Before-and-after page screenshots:
◇ ◇ ◇ ◇ ◇ ◇ ◇
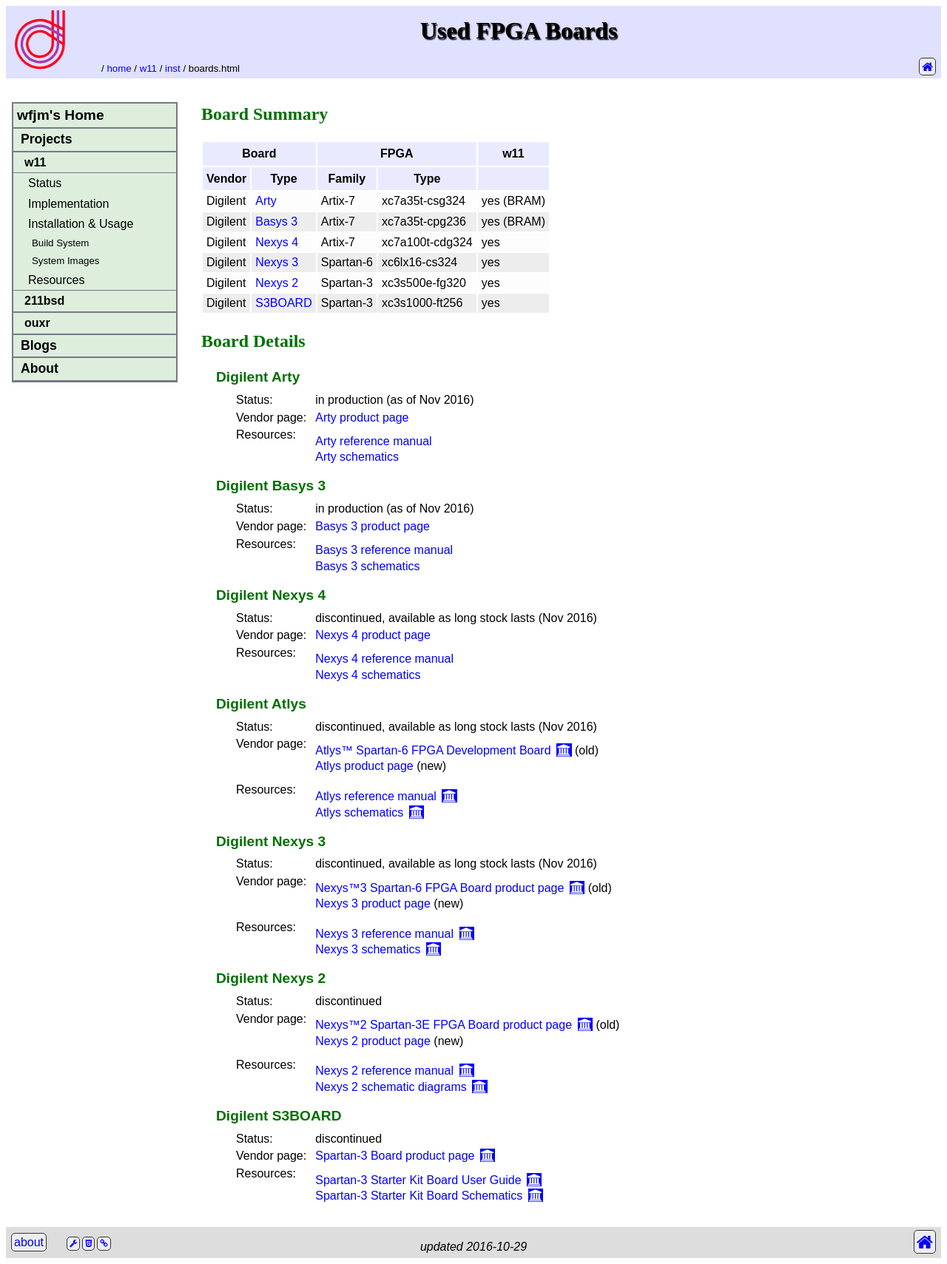
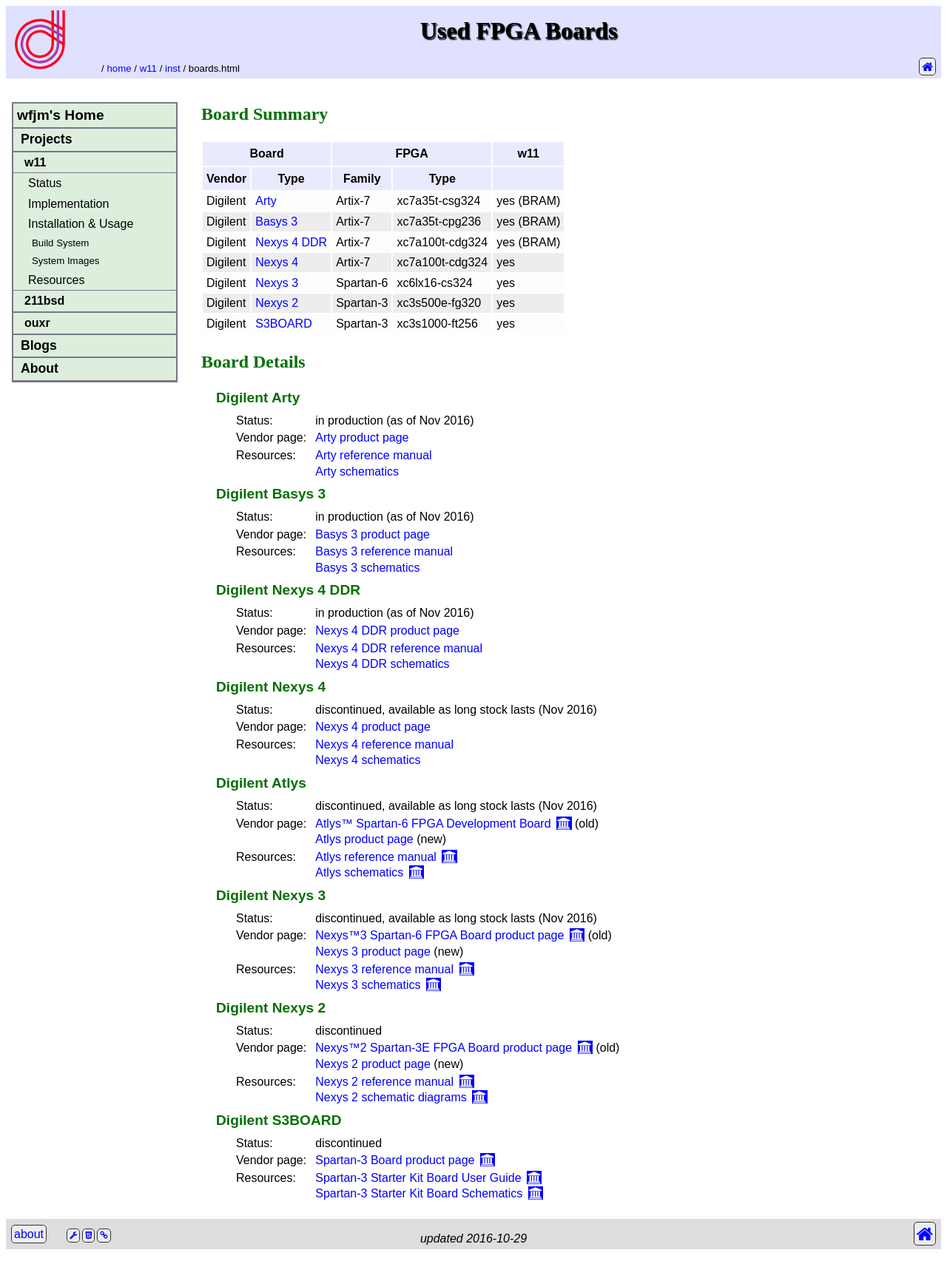
Before and after one commit to wfjm/wfjm.github.io, a Jekyll site: the page built from home/w11/inst/boards.html, in a window 1280 px wide. Shown: the whole page at 74% size. Built offline with Jekyll 4.4.1, drawn with Linux system fonts in a browser that asks for light colours.

Commit message:
finish w11a_V0.742 comments

```diff
--- a/home/w11/inst/boards.html
+++ b/home/w11/inst/boards.html
@@ -25,6 +25,8 @@
       vertical-align: top;
     }
     dd table td ul {
+      margin-top:     0px;
+      margin-bottom:  0px;
       padding-left:   0px;
       list-style:     none;
     }
@@ -63,6 +65,13 @@
       <td><a href="#digi_basys3">Basys 3</a></td>
       <td>Artix-7</td>
       <td>xc7a35t-cpg236</td>
+      <td>yes (BRAM)</td>
+    </tr>
+    <tr>
+      <td>Digilent</td>
+      <td><a href="#digi_nexys4">Nexys 4 DDR</a></td>
+      <td>Artix-7</td>
+      <td>xc7a100t-cdg324</td>
       <td>yes (BRAM)</td>
     </tr>
     <tr>
@@ -151,6 +160,34 @@
             </a></li>
             <li><a href="https://reference.digilentinc.com/_media/reference/programmable-logic/basys-3/basys-3_sch.pdf">
                 Basys 3 schematics
+            </a></li>
+        </ul></td>
+      </tr>
+    </table>
+  </dd>
+
+  <!-- digi_nexys4d -->
+  <dt id="digi_nexys4d">Digilent Nexys 4 DDR</dt>
+  <dd>
+    <table>
+      <tr>
+        <td>Status:</td>
+        <td>in production (as of Nov 2016)</td>
+      </tr>
+      <tr>
+        <td>Vendor page:</td>
+        <td><a href="https://reference.digilentinc.com/reference/programmable-logic/nexys-4-ddr/start">
+            Nexys 4 DDR product page
+        </a></td>
+      </tr>
+      <tr>
+        <td>Resources:</td>
+        <td><ul>
+            <li><a href="https://reference.digilentinc.com/reference/programmable-logic/nexys-4-ddr/reference-manual">
+                Nexys 4 DDR reference manual
+            </a></li>
+            <li><a href="https://reference.digilentinc.com/_media/reference/programmable-logic/nexys-4-ddr/nexys-4-ddr_sch.pdf">
+                Nexys 4 DDR schematics
             </a></li>
         </ul></td>
       </tr>
```
Also changed, not shown: home/w11/proj/releases.html (+6 -2 lines).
◇ ◇ ◇ ◇ ◇ ◇ ◇
* TASK REQUIREMENTS *
With all pictures omitted, repeat every record above word for word.

* SOLUTION FOR THIS TASK *
Before and after one commit to wfjm/wfjm.github.io, a Jekyll site: the page built from home/w11/inst/boards.html, in a window 1280 px wide. Shown: the whole page at 74% size. Built offline with Jekyll 4.4.1, drawn with Linux system fonts in a browser that asks for light colours.

Commit message:
finish w11a_V0.742 comments

```diff
--- a/home/w11/inst/boards.html
+++ b/home/w11/inst/boards.html
@@ -25,6 +25,8 @@
       vertical-align: top;
     }
     dd table td ul {
+      margin-top:     0px;
+      margin-bottom:  0px;
       padding-left:   0px;
       list-style:     none;
     }
@@ -63,6 +65,13 @@
       <td><a href="#digi_basys3">Basys 3</a></td>
       <td>Artix-7</td>
       <td>xc7a35t-cpg236</td>
+      <td>yes (BRAM)</td>
+    </tr>
+    <tr>
+      <td>Digilent</td>
+      <td><a href="#digi_nexys4">Nexys 4 DDR</a></td>
+      <td>Artix-7</td>
+      <td>xc7a100t-cdg324</td>
       <td>yes (BRAM)</td>
     </tr>
     <tr>
@@ -151,6 +160,34 @@
             </a></li>
             <li><a href="https://reference.digilentinc.com/_media/reference/programmable-logic/basys-3/basys-3_sch.pdf">
                 Basys 3 schematics
+            </a></li>
+        </ul></td>
+      </tr>
+    </table>
+  </dd>
+
+  <!-- digi_nexys4d -->
+  <dt id="digi_nexys4d">Digilent Nexys 4 DDR</dt>
+  <dd>
+    <table>
+      <tr>
+        <td>Status:</td>
+        <td>in production (as of Nov 2016)</td>
+      </tr>
+      <tr>
+        <td>Vendor page:</td>
+        <td><a href="https://reference.digilentinc.com/reference/programmable-logic/nexys-4-ddr/start">
+            Nexys 4 DDR product page
+        </a></td>
+      </tr>
+      <tr>
+        <td>Resources:</td>
+        <td><ul>
+            <li><a href="https://reference.digilentinc.com/reference/programmable-logic/nexys-4-ddr/reference-manual">
+                Nexys 4 DDR reference manual
+            </a></li>
+            <li><a href="https://reference.digilentinc.com/_media/reference/programmable-logic/nexys-4-ddr/nexys-4-ddr_sch.pdf">
+                Nexys 4 DDR schematics
             </a></li>
         </ul></td>
       </tr>
```
Also changed, not shown: home/w11/proj/releases.html (+6 -2 lines).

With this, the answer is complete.